§ **AIM OF THE EXERCISE**: Which of the lines below contain the string "more"? Pull each one out of the data.

Records from a data collection
-=-=-=-=-

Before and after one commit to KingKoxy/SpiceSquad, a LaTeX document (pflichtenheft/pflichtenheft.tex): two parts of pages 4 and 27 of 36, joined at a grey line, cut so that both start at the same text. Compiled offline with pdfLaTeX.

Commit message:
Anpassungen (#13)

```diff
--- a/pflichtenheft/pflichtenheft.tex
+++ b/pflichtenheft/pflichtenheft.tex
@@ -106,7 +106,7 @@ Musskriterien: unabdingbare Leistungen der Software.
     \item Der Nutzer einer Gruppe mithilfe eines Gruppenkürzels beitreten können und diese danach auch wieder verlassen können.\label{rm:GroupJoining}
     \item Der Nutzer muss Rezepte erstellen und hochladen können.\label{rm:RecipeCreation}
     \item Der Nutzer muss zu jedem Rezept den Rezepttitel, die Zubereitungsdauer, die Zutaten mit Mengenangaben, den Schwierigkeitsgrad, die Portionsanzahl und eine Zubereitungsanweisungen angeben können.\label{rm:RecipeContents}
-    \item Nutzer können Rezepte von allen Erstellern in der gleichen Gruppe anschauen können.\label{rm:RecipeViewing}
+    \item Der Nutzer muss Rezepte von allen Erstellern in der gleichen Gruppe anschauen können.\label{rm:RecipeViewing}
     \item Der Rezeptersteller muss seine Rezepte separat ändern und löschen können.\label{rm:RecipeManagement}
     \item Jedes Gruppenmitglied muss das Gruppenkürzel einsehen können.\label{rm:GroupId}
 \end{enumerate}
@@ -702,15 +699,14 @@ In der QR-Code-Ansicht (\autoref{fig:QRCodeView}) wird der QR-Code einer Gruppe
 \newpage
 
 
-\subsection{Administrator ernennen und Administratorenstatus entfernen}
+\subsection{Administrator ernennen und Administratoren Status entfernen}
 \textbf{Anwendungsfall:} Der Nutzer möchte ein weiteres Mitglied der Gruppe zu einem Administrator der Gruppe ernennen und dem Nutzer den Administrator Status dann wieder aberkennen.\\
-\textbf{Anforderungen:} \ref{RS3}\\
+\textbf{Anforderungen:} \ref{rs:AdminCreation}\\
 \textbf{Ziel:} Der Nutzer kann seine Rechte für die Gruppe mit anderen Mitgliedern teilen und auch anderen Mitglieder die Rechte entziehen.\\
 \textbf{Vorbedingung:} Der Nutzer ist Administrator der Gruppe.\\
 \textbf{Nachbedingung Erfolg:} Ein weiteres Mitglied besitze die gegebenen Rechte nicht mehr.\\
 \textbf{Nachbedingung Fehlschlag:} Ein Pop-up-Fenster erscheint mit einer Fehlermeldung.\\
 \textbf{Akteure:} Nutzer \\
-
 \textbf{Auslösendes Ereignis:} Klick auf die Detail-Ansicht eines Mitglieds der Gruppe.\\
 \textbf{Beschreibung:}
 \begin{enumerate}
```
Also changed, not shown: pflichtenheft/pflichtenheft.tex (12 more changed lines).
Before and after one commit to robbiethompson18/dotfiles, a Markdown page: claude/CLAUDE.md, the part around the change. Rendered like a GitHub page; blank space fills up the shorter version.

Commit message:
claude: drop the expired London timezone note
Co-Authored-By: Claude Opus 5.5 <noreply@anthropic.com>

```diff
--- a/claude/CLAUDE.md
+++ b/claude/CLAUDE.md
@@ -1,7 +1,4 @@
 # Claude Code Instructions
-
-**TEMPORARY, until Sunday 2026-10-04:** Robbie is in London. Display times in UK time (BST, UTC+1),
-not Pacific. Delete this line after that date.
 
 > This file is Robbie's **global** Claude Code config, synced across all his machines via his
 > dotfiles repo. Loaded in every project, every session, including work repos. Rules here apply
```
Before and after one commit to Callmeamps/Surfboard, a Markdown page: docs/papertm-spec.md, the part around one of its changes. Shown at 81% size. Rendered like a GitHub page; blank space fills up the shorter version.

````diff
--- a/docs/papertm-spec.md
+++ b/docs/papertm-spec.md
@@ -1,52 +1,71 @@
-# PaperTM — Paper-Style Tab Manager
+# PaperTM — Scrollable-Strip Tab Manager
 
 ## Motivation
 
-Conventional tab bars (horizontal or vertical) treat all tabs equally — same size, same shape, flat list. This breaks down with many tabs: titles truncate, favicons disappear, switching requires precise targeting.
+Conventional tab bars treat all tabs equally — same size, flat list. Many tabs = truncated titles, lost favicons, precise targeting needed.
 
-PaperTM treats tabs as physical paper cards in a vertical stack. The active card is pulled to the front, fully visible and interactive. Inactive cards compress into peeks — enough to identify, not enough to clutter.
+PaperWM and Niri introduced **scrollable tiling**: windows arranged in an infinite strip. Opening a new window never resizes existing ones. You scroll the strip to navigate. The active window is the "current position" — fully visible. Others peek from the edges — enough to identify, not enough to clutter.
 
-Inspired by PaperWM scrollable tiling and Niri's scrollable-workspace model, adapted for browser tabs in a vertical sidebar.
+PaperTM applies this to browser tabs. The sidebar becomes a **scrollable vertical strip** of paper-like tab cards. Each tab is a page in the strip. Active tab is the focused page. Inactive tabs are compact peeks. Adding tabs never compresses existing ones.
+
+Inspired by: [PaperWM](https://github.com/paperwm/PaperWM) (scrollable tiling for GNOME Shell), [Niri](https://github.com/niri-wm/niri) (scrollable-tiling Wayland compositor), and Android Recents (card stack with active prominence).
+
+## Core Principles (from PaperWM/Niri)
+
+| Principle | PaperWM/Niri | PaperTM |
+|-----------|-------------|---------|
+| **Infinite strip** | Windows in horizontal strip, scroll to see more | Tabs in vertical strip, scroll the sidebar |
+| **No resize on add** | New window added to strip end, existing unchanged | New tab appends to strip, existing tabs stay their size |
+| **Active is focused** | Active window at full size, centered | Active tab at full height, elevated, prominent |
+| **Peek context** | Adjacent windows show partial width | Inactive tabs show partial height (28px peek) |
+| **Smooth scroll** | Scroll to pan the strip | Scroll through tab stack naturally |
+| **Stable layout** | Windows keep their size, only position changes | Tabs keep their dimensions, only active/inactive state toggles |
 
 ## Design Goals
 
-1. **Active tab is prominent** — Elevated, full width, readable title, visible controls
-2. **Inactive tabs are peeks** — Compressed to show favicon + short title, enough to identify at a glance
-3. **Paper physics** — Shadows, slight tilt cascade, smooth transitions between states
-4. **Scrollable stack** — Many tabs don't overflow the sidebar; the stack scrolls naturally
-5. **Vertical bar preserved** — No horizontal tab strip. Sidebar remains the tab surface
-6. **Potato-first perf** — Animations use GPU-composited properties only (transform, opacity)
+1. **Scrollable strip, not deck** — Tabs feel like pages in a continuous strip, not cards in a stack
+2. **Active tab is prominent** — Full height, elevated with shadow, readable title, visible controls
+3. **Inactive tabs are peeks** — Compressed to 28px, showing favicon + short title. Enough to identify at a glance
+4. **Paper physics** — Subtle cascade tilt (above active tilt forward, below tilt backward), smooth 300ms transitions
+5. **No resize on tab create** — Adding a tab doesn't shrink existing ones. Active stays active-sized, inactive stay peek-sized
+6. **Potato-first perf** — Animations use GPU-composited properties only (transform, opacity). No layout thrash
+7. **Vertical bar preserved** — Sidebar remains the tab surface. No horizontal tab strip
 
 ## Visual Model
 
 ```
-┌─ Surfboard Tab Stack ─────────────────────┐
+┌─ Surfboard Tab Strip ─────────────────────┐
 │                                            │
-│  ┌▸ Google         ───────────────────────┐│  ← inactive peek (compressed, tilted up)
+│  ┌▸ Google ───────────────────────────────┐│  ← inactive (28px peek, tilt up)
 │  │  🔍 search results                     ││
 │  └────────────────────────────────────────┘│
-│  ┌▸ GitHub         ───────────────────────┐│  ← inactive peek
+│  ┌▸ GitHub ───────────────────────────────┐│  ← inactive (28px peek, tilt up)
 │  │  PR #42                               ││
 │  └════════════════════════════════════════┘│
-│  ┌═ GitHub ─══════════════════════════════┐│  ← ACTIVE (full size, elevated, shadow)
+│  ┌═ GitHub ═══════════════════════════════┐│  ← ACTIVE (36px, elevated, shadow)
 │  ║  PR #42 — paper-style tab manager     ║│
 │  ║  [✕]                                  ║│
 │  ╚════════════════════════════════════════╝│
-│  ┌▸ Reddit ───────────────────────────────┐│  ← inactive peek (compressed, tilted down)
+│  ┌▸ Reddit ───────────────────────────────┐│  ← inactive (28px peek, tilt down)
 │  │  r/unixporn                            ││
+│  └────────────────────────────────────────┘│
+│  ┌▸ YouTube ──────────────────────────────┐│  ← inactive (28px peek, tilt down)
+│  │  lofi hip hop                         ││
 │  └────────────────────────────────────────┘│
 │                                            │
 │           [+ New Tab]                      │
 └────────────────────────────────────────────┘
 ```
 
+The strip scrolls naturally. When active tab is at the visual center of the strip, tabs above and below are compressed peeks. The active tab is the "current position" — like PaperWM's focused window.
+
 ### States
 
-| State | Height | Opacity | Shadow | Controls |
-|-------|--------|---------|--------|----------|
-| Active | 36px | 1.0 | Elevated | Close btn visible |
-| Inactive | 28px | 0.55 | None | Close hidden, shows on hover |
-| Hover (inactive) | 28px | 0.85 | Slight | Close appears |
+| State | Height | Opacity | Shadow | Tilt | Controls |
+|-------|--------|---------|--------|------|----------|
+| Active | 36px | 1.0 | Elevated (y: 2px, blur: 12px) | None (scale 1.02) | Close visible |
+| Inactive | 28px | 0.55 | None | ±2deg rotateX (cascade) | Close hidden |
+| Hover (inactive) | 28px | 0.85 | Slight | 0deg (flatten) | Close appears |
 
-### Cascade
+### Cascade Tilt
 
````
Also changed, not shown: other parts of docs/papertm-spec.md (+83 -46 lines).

-=-=-=-=-

§ **RESPONSE BOX**:
Also changed, not shown: pflichtenheft/pflichtenheft.tex (12 more changed lines).
+| **Infinite strip** | Windows in horizontal strip, scroll to see more | Tabs in vertical strip, scroll the sidebar |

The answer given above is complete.